**Work to be completed:** Please retype all of the records below word for word, leaving out any pictures.

Start of Information given

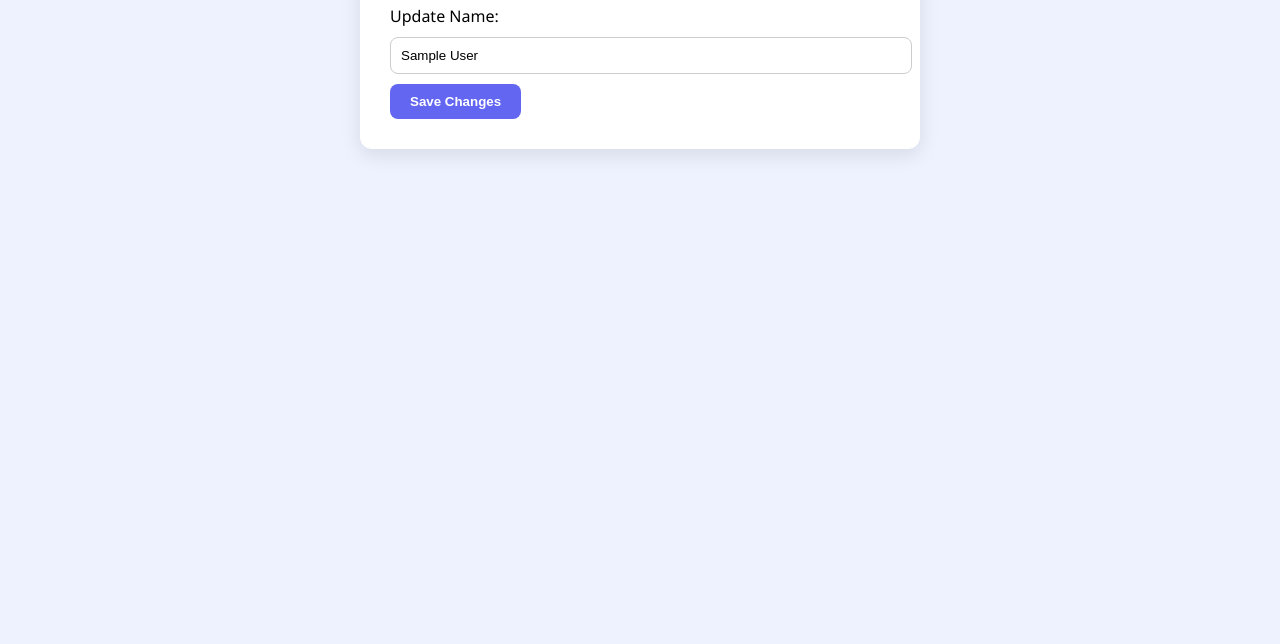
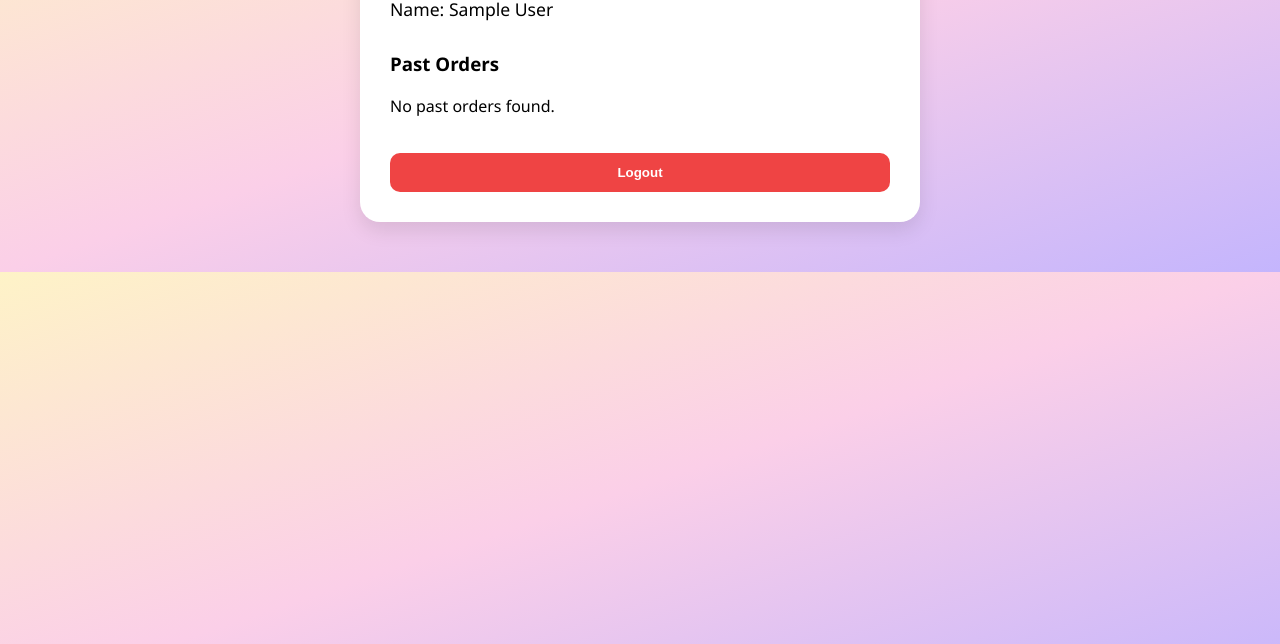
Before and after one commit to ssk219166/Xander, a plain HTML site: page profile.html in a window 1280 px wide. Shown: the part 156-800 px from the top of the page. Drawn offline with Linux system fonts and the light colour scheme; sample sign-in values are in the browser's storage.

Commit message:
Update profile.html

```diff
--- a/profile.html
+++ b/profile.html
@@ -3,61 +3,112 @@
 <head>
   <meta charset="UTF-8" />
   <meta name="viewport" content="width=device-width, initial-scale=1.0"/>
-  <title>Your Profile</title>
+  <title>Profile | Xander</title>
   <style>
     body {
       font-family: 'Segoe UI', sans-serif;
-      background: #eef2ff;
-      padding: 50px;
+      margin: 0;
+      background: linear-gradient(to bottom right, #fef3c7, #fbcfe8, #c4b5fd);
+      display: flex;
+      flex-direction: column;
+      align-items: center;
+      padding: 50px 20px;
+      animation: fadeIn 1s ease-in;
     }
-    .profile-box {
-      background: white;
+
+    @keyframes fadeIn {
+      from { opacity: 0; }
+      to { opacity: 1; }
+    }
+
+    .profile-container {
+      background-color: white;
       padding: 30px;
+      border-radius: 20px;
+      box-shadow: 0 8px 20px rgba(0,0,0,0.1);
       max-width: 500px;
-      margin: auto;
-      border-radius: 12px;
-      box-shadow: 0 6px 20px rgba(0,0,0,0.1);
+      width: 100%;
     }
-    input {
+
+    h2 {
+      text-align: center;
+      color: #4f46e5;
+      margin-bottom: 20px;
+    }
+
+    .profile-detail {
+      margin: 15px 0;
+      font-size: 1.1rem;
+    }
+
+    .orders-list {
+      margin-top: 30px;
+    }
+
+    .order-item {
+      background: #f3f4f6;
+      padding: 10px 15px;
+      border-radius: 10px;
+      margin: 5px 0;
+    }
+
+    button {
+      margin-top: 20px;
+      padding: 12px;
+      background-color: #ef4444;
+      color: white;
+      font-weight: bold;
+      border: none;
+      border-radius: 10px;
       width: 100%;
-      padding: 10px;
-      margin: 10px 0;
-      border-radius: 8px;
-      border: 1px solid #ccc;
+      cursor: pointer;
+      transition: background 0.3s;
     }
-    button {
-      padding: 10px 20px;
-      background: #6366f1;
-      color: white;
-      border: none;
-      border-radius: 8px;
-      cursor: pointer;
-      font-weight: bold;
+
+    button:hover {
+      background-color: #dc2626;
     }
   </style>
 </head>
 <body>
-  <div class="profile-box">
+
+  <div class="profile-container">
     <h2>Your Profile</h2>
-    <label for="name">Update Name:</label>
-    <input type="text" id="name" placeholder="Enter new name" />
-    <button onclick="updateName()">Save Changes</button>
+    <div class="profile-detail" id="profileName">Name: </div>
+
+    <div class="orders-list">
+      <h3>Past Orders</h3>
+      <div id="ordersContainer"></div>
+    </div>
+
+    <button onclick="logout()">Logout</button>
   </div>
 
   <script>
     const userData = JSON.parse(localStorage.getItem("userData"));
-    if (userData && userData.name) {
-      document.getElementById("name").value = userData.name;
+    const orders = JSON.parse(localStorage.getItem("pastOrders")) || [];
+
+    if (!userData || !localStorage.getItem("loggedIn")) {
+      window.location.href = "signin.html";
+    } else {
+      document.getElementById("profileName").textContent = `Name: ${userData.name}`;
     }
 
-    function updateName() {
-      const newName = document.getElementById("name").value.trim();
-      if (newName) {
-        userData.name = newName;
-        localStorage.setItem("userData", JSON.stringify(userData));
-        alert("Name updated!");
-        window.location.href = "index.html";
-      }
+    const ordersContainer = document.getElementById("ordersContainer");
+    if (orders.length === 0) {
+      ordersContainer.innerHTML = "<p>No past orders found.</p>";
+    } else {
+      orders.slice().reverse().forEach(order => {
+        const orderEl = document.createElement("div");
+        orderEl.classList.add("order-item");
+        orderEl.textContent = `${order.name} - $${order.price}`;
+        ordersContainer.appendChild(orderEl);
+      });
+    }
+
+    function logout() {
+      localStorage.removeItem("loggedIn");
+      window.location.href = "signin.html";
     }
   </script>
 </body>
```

End of Information given

**Exercise solution:**
Before and after one commit to ssk219166/Xander, a plain HTML site: page profile.html in a window 1280 px wide. Shown: the part 156-800 px from the top of the page. Drawn offline with Linux system fonts and the light colour scheme; sample sign-in values are in the browser's storage.

Commit message:
Update profile.html

```diff
--- a/profile.html
+++ b/profile.html
@@ -3,61 +3,112 @@
 <head>
   <meta charset="UTF-8" />
   <meta name="viewport" content="width=device-width, initial-scale=1.0"/>
-  <title>Your Profile</title>
+  <title>Profile | Xander</title>
   <style>
     body {
       font-family: 'Segoe UI', sans-serif;
-      background: #eef2ff;
-      padding: 50px;
+      margin: 0;
+      background: linear-gradient(to bottom right, #fef3c7, #fbcfe8, #c4b5fd);
+      display: flex;
+      flex-direction: column;
+      align-items: center;
+      padding: 50px 20px;
+      animation: fadeIn 1s ease-in;
     }
-    .profile-box {
-      background: white;
+
+    @keyframes fadeIn {
+      from { opacity: 0; }
+      to { opacity: 1; }
+    }
+
+    .profile-container {
+      background-color: white;
       padding: 30px;
+      border-radius: 20px;
+      box-shadow: 0 8px 20px rgba(0,0,0,0.1);
       max-width: 500px;
-      margin: auto;
-      border-radius: 12px;
-      box-shadow: 0 6px 20px rgba(0,0,0,0.1);
+      width: 100%;
     }
-    input {
+
+    h2 {
+      text-align: center;
+      color: #4f46e5;
+      margin-bottom: 20px;
+    }
+
+    .profile-detail {
+      margin: 15px 0;
+      font-size: 1.1rem;
+    }
+
+    .orders-list {
+      margin-top: 30px;
+    }
+
+    .order-item {
+      background: #f3f4f6;
+      padding: 10px 15px;
+      border-radius: 10px;
+      margin: 5px 0;
+    }
+
+    button {
+      margin-top: 20px;
+      padding: 12px;
+      background-color: #ef4444;
+      color: white;
+      font-weight: bold;
+      border: none;
+      border-radius: 10px;
       width: 100%;
-      padding: 10px;
-      margin: 10px 0;
-      border-radius: 8px;
-      border: 1px solid #ccc;
+      cursor: pointer;
+      transition: background 0.3s;
     }
-    button {
-      padding: 10px 20px;
-      background: #6366f1;
-      color: white;
-      border: none;
-      border-radius: 8px;
-      cursor: pointer;
-      font-weight: bold;
+
+    button:hover {
+      background-color: #dc2626;
     }
   </style>
 </head>
 <body>
-  <div class="profile-box">
+
+  <div class="profile-container">
     <h2>Your Profile</h2>
-    <label for="name">Update Name:</label>
-    <input type="text" id="name" placeholder="Enter new name" />
-    <button onclick="updateName()">Save Changes</button>
+    <div class="profile-detail" id="profileName">Name: </div>
+
+    <div class="orders-list">
+      <h3>Past Orders</h3>
+      <div id="ordersContainer"></div>
+    </div>
+
+    <button onclick="logout()">Logout</button>
   </div>
 
   <script>
     const userData = JSON.parse(localStorage.getItem("userData"));
-    if (userData && userData.name) {
-      document.getElementById("name").value = userData.name;
+    const orders = JSON.parse(localStorage.getItem("pastOrders")) || [];
+
+    if (!userData || !localStorage.getItem("loggedIn")) {
+      window.location.href = "signin.html";
+    } else {
+      document.getElementById("profileName").textContent = `Name: ${userData.name}`;
     }
 
-    function updateName() {
-      const newName = document.getElementById("name").value.trim();
-      if (newName) {
-        userData.name = newName;
-        localStorage.setItem("userData", JSON.stringify(userData));
-        alert("Name updated!");
-        window.location.href = "index.html";
-      }
+    const ordersContainer = document.getElementById("ordersContainer");
+    if (orders.length === 0) {
+      ordersContainer.innerHTML = "<p>No past orders found.</p>";
+    } else {
+      orders.slice().reverse().forEach(order => {
+        const orderEl = document.createElement("div");
+        orderEl.classList.add("order-item");
+        orderEl.textContent = `${order.name} - $${order.price}`;
+        ordersContainer.appendChild(orderEl);
+      });
+    }
+
+    function logout() {
+      localStorage.removeItem("loggedIn");
+      window.location.href = "signin.html";
     }
   </script>
 </body>
```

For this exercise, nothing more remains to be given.